What you are asked to do –
Your answer should hold all lines of the entries that include the word "components".

Extracted entries Block Start

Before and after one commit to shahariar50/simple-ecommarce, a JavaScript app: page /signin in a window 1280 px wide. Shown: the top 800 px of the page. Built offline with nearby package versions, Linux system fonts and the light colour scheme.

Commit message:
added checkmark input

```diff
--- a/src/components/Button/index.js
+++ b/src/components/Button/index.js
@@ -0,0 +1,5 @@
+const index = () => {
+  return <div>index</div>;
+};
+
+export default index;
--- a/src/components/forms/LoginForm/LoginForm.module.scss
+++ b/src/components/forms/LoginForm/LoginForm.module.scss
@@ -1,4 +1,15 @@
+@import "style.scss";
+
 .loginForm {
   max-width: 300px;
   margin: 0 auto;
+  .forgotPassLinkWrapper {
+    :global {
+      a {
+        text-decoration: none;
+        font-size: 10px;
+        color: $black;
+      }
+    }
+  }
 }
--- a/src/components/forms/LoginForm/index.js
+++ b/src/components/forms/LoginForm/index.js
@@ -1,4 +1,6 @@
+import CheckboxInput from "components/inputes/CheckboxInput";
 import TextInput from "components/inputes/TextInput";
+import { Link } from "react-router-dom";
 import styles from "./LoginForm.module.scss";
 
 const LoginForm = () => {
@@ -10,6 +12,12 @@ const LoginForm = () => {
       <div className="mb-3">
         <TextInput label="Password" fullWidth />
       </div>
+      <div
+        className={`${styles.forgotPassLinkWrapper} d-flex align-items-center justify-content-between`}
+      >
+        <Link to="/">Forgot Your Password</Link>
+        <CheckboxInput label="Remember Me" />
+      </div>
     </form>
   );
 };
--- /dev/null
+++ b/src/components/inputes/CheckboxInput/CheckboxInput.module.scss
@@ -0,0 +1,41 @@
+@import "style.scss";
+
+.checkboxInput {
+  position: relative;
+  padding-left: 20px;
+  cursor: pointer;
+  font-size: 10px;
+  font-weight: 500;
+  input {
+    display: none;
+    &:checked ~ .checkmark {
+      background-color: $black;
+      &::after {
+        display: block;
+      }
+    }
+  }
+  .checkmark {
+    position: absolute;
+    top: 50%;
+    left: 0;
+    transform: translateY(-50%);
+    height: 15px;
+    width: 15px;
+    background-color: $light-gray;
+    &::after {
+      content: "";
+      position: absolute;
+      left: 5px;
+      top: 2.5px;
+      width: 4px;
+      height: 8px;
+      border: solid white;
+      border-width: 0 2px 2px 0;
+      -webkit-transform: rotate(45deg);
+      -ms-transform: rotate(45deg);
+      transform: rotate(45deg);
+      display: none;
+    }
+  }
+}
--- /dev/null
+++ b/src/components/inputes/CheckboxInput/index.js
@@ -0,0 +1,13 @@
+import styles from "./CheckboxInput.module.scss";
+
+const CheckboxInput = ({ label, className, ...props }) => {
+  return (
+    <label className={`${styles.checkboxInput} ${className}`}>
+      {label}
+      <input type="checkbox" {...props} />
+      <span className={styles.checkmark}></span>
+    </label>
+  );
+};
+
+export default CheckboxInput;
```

Extracted entries Block End

Output of the task –
--- a/src/components/Button/index.js
+++ b/src/components/Button/index.js
--- a/src/components/forms/LoginForm/LoginForm.module.scss
+++ b/src/components/forms/LoginForm/LoginForm.module.scss
--- a/src/components/forms/LoginForm/index.js
+++ b/src/components/forms/LoginForm/index.js
+import CheckboxInput from "components/inputes/CheckboxInput";
 import TextInput from "components/inputes/TextInput";
+++ b/src/components/inputes/CheckboxInput/CheckboxInput.module.scss
+++ b/src/components/inputes/CheckboxInput/index.js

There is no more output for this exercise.